This workshop will investigate the vision of "empowering the less-included with digital innovation". It will present the theoretical framework and provisional results of prior research that examined the digital transformation of knowledge economies and the consequent outcome of sustainable development. The derived theoretical framework was tested using a Data Mining and Knowledge Discovery approach known as CRISP-DM. First, a semi-Structured Literature Review (SLR) led to the formulation of a Digital Literacy Maturity Model. The model allowed the selection of indicators and outcomes of sustainable development. Next, drawing from secondary data sources, panel data from 100+ countries covering as many key indicators for a 10-year period was mined. Unsurprisingly, provisional results did not reveal factors contributing to digital inclusion as a source of growth and development. Nor how. Further research in the form of narratives (eg Soft Systems Methodology, Design Science Research, Sense Making) is required for deeper knowledge discovery and insights. This workshop will discuss and formulate such a research agenda.
This workshop seeks to bring together a community of scholars and policy analysts in sharing common understanding, insights and aspirations around the notion of digital inclusion. Could the vision of "empowering the less-included with digital innovation” in order to create a “level playing” digital eco-system lead to effective policies for the digital transformation of knowledge economies and the consequent outcome of equitable, sustainable development?
The half-day session will comprise the following sequence of 50-min activities interspersed with 10-min networking breaks:
1) Overview by workshop facilitator of the research background (deck of slides to be shared apriori)
2) Break-out discussions on questions such as (tentative, to be discussed at workshop): How do digital inclusion and participation create conditions for sustainable development? Are digital eco-systems effective knowledge platforms? How are “smart cities” (for example) effective means of digital transformations? Revisiting conventional models of indicators, moderators and outcomes, how can the research agenda go forward? What are narratives (use cases?) for best-practices and lessons-learnt that may be constructed from deeper sense-making? So, what are “effective policy-strategy interventions”?
3) Developing a shared research agenda: Paraphrasing Alan Turing - We may not have seen ahead quite so clearly but with the tools and techniques we have, there’s plenty that can be done. The workshop will conclude with a deep dive of what may be done and a commitment from participants in sharing resources and expertise in putting together grant proposals towards this end.

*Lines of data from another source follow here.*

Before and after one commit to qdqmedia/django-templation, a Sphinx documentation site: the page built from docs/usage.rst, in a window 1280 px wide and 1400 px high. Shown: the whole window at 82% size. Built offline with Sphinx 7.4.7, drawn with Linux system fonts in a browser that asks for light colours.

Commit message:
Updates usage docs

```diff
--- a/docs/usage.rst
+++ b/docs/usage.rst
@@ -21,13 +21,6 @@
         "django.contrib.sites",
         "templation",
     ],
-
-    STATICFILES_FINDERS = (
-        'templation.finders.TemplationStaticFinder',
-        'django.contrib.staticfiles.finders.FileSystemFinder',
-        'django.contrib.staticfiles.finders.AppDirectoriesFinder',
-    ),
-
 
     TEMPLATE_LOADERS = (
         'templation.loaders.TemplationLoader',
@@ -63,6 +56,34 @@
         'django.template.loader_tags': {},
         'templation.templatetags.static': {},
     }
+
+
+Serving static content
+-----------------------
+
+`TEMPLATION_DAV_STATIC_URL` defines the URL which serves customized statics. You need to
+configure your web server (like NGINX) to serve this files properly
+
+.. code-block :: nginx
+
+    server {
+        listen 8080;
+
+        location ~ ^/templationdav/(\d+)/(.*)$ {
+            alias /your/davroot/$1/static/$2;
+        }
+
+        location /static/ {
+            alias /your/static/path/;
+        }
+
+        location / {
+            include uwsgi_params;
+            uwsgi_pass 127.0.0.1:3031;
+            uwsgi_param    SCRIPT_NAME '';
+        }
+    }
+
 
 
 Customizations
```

This workshop is targeted at scholars and policy analysts interested in the notion of creating conditions for digital inclusion in order to promote “level-playing” eco-systems for growth and development. Besides serving as a platform for the sharing of knowledge and experience among participants, the intended outcome of the workshop is a research agenda that would serve as a grant proposal for funding.